» DIRECTIONS: Which lines below include the string "idPlayer"? Please show each one.

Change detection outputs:
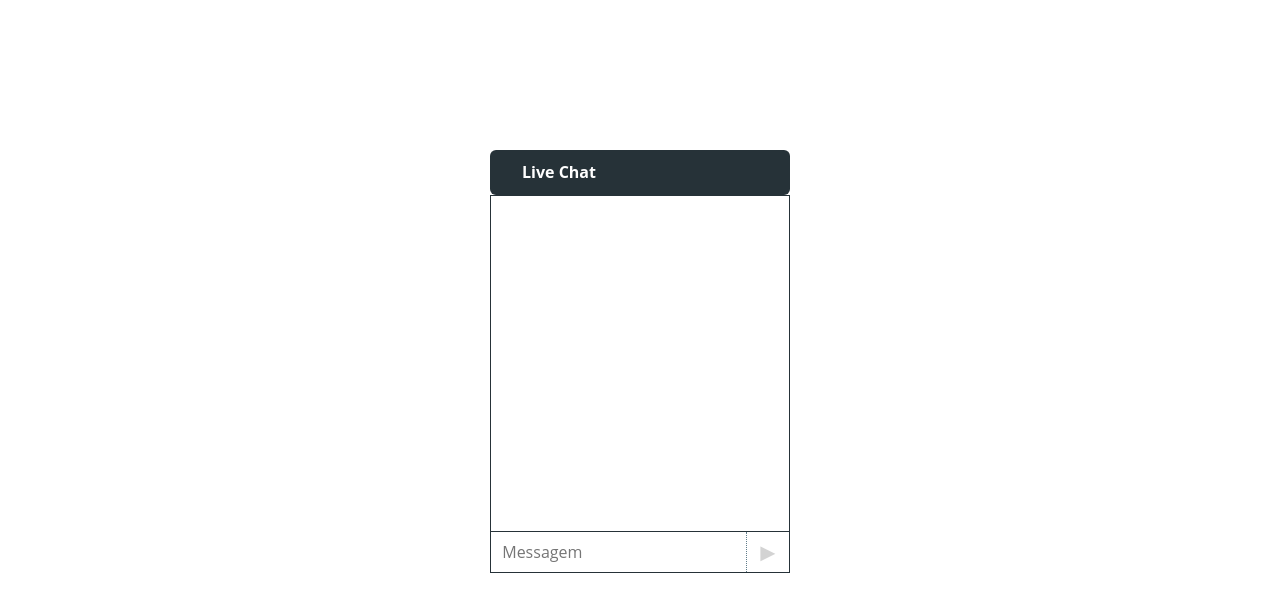
Repository: hierotsu/chat-rooms-react-
Page: / (app in client/)
These files come from the project's save history. The page is drawn as it stood at one moment and after the next save; the edit follows.
The browser window is 1280 px wide. The pictures show the whole page.
The page's requests for data from a server got no answer. The project was rebuilt for these pictures with package versions that can differ from the ones it lists, and the page was loaded fresh each time. No one was signed in, and anything a server would have sent is missing.

Above is the page before, as saved 2022-02-01 17:21:36.

### client/src/App.js
import { useState, useEffect } from 'react'
import io from 'socket.io-client'

import Chat from './components/Chat';

import './App.css';

const SERVER_URL = "http://localhost:3001"

const socket = io.connect(SERVER_URL,
  { query: { id: Math.floor(Math.random() * 1000) } })

function App() {
  const [username, setUsername] = useState('')
  const [room, setRoom] = useState('')
  const [joinButtonDisabled, setJoinButtonDisabled] = useState(true)
  const [showChat, setShowChat] = useState(false)

  useEffect(() => {
    setJoinButtonDisabled(username === '' || room === '')
  }, [username, room])

  const joinRoom = () => {
    if (username !== '' && room !== '') {
      socket.emit('join_room', room)
    }
  }

  return (
    <div className="App">
      {showChat ?
        <div className="joinChatContainer">
          <h1>React Chat</h1>
          <h3>Juntar o Chat</h3>
          <input type="text" placeholder='Nome' onChange={e => setUsername(e.target.value)} />
          <input type="text" placeholder='Sala' onChange={e => setRoom(e.target.value)} />
          <button onClick={joinRoom} disabled={joinButtonDisabled}>Juntar Sala</button>
        </div>
        :
        <Chat socket={socket} username={username} room={room} />
      }
    </div>
  );
}

export default App;

### client/src/components/Chat.js
import { useState, useEffect } from 'react';

export default function Chat({ socket, username, room }) {
    const [currentMessage, setCurrentMessage] = useState('')

    useEffect(() => {
        socket.on('receive-message', (data) => {
            console.log('message-received', data)
        })
    }, [socket])

    const sendMessage = async () => {
        if (currentMessage !== '') {
            const messageData = {
                room,
                author: username,
                message: currentMessage,
                time: new Date(Date.now()).getHours() + ":" + ('0' + new Date(Date.now()).getMinutes()).slice(-2)
            }

            await socket.emit('send-message', messageData)
        }
    }

    return <div className="chat-window">
        <div className="chat-header">
            <p>Live Chat</p>
        </div>
        <div className="chat-body">

        </div>
        <div className="chat-footer">
            <input type="text" placeholder='Messagem' onChange={e => setCurrentMessage(e.target.value)} />
            <button onClick={sendMessage}>&#9658;</button>
        </div>
    </div>;
}

Loaded but not shown: client/public/index.html (common file); client/src/index.js (common file); client/src/index.css (common file); client/src/App.css (common file)

After the next save:
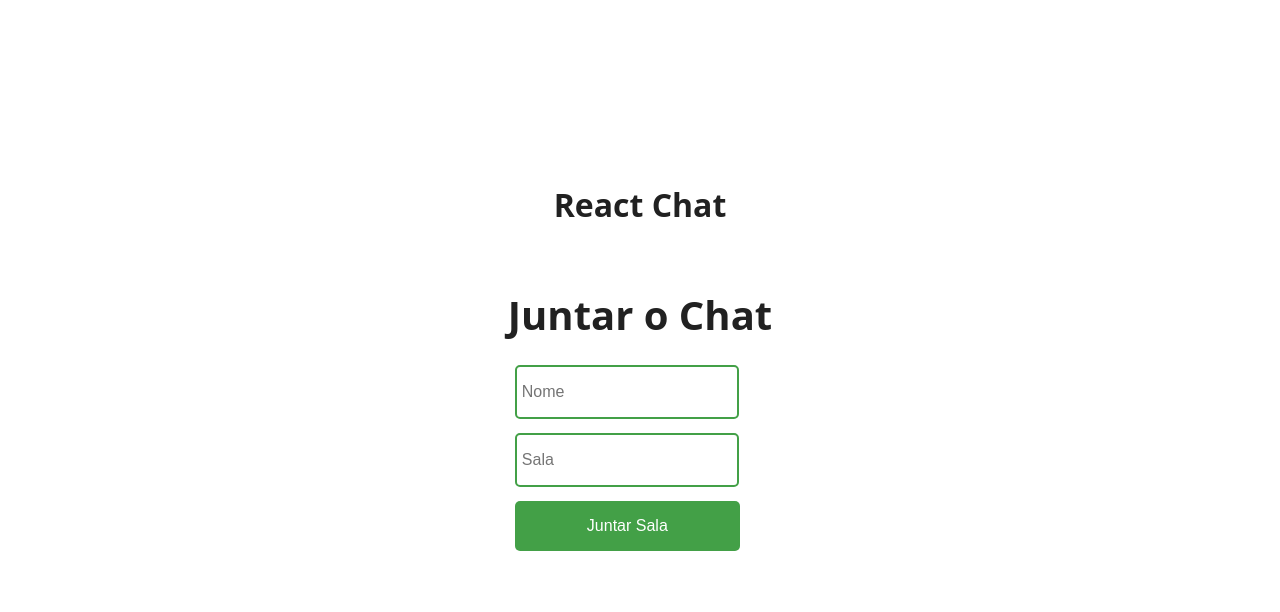
Saved 24 s later.
--- a/client/src/App.js
+++ b/client/src/App.js
@@ -28,7 +28,7 @@ function App() {
 
   return (
     <div className="App">
-      {showChat ?
+      {!showChat ?
         <div className="joinChatContainer">
           <h1>React Chat</h1>
           <h3>Juntar o Chat</h3>
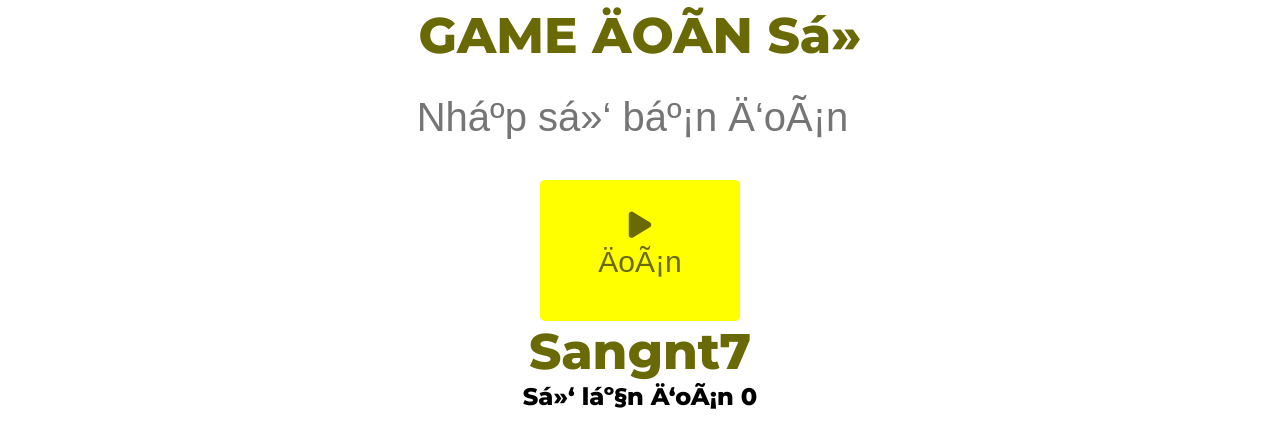
Repository: turtleSang/GuestNumber
Page: http://localhost/GameDoanSo/playgame.jsp
An editor plug-in stored every save of this project. The page is shown before and after the next save, followed by the edit.
The browser window is 1280 px wide. The pictures show the whole page.
The page is served by Tomcat 9. Other server files are loaded and not shown.

Above is the page before, as saved 2023-08-27 17:35:29.

### GameDoanSo/src/main/webapp/playgame.jsp
<!DOCTYPE html>
<html lang="en">

<head>
    <meta charset="UTF-8">
    <meta name="viewport" content="width=device-width, initial-scale=1.0">
    <!-- GG font -->
    <link rel="preconnect" href="https://fonts.googleapis.com">
    <link rel="preconnect" href="https://fonts.gstatic.com" crossorigin>
    <link href="https://fonts.googleapis.com/css2?family=Montserrat:wght@300;400;500;600;800&display=swap"
        rel="stylesheet">
    <!-- Font Awsome -->
    <link rel="stylesheet" href="https://cdnjs.cloudflare.com/ajax/libs/font-awesome/6.4.2/css/all.min.css"
        integrity="sha512-z3gLpd7yknf1YoNbCzqRKc4qyor8gaKU1qmn+CShxbuBusANI9QpRohGBreCFkKxLhei6S9CQXFEbbKuqLg0DA=="
        crossorigin="anonymous" referrerpolicy="no-referrer" />
    <!-- Main CSS -->
    <link rel="stylesheet" href="./css/playgame.css">
    <title>Playing game....</title>
</head>

<body>
    <div class="content">
        <h3>GAME ĐOÁN SỐ</h3>
        <form>
            <h3 id="nofi"></h3>
            <input id="input_number" type="number" name="number" placeholder="Nhập số bạn đoán">
            <div class="group-btn">
                <div id="group-play" class="group-play">
                    <button id="guest" type="button"><i class="fa-solid fa-play"></i> <span>Đoán</span></button>
                </div>
                <div id="group-return" class="group-return">
                    <button id="back" type="button"><a href="./index.html"><i class="fa-solid fa-arrow-left"></i><span>Quay lại</span></a></button>
                </div>
            </div>
        </form>
        <h3 id="player_info" data-idPlayer="1">Sangnt7</h3>
        <h2 class="turn_play">Số lần đoán <span id="turn">0</span></h2>
    </div>
    <script src="https://cdn.jsdelivr.net/npm/axios/dist/axios.min.js"></script>
    <script src="./JS/playgame.js"></script>
</body>

</html>

### GameDoanSo/src/main/webapp/css/playgame.css
html, body{
    font-family: 'Montserrat', sans-serif;
}
*{
    margin: 0;
    padding: 0;
    box-sizing: border-box;
}
#main{
    background-color: aqua;
    min-height: 700px;
    height: 100vh;
    padding: 10% 15%;
}
.content{
    display: flex;
    flex-direction: column;
    justify-content: space-evenly;
    min-height: 400px;
    align-items: center;
}
.content h3{
    font-size: 50px;
    color: rgb(105, 105, 5);
}

.content form{
    display: flex;
    flex-direction: column;
    align-items: center;
}

.content form input{
    display: block;
    width: 90%;
    font-size: 40px;
    text-align: center;
    margin: 0 auto;
    border-radius: 10px;
    padding: 10px;
    border: none;
    transition: 0.5s;
}
.content form input:focus-visible{
    outline: none;
    border: 1px solid yellow;
    box-shadow: 0px 0px 7px 2px rgb(105, 105, 5);
}
.content form button{
    display: block;
    margin-top: 30px;
    width: 200px;
    padding: 30px 20px;
    border-radius: 3%;
    cursor: pointer;
    color: rgb(105, 105, 5);
    font-size: 30px;
    border: none;
    background-color: yellow;
    transition: 0.5s;
}
.content form button:hover{
    background-color: rgb(105, 105, 5);
    color: yellow;
}
.content form button i{
    text-align: center;
    display: block;
}
.group-btn{
    display: flex;
    width: 100%;
    justify-content: space-around;
}
.group-return{
    display: none;
}
#back a{
    text-decoration: none;
    color: rgb(105, 105, 5) ;
}
.group-return #back:hover a{
    color: yellow;
}

### GameDoanSo/src/main/webapp/JS/playgame.js
let count = 0;

document.getElementById("guest").onclick = async () => {
    let number = document.getElementById("input_number").value;
    count++;
    document.getElementById("turn").innerHTML = count;
    try {
        let res = await axios.post(`http://localhost:8080//GameDoanSo/guest?numberGuest=${number}`);
        let { isSuccess, nofication } = res.data;
        if (isSuccess) {

            let id = document.getElementById("player_info").getAttribute("data-idPlayer");
            let turn = count;
            let isUpdated = await updatePlayer(turn,id);
            if (isUpdated) {
                document.getElementById("nofi").innerHTML = nofication;
                document.getElementById("group-return").style.display = "block";
                document.getElementById("group-play").style.display = "none";
            }



        } else {
            document.getElementById("nofi").innerHTML = nofication;

        }
    } catch (error) {
        console.log(error);
    }
}

const updatePlayer = async (turn, id)=>{
    let res = await axios.post(`http://localhost:8080//GameDoanSo/player?id=${id}&turn=${turn}`);
    let { isSuccess } = res.data;
    return isSuccess;
}

After the next save:
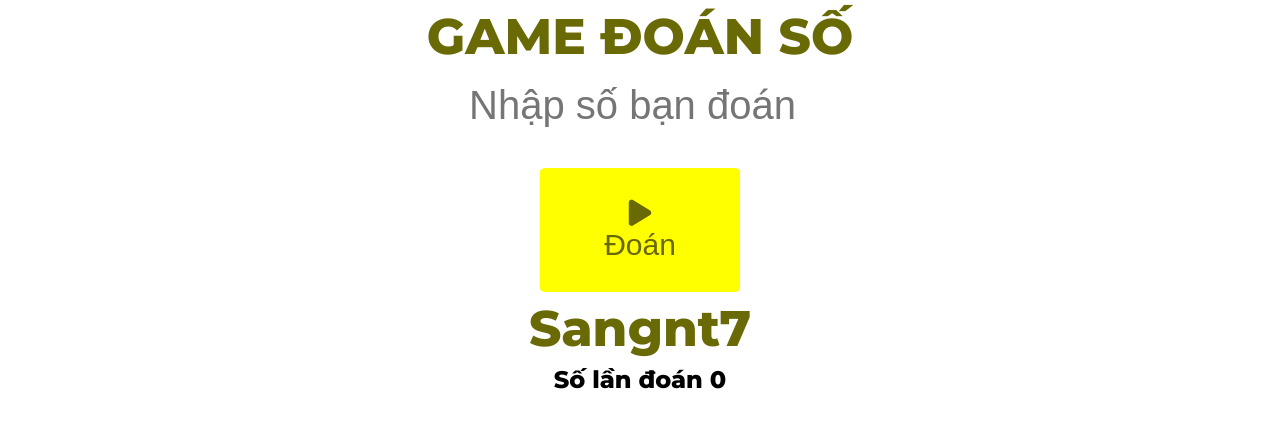
Saved 55 s later.
--- a/GameDoanSo/src/main/webapp/playgame.jsp
+++ b/GameDoanSo/src/main/webapp/playgame.jsp
@@ -1,3 +1,4 @@
+<%@ page contentType="text/html; charset=UTF-8" %>
 <!DOCTYPE html>
 <html lang="en">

» EXERCISE ANSWER:
        <h3 id="player_info" data-idPlayer="1">Sangnt7</h3>
            let id = document.getElementById("player_info").getAttribute("data-idPlayer");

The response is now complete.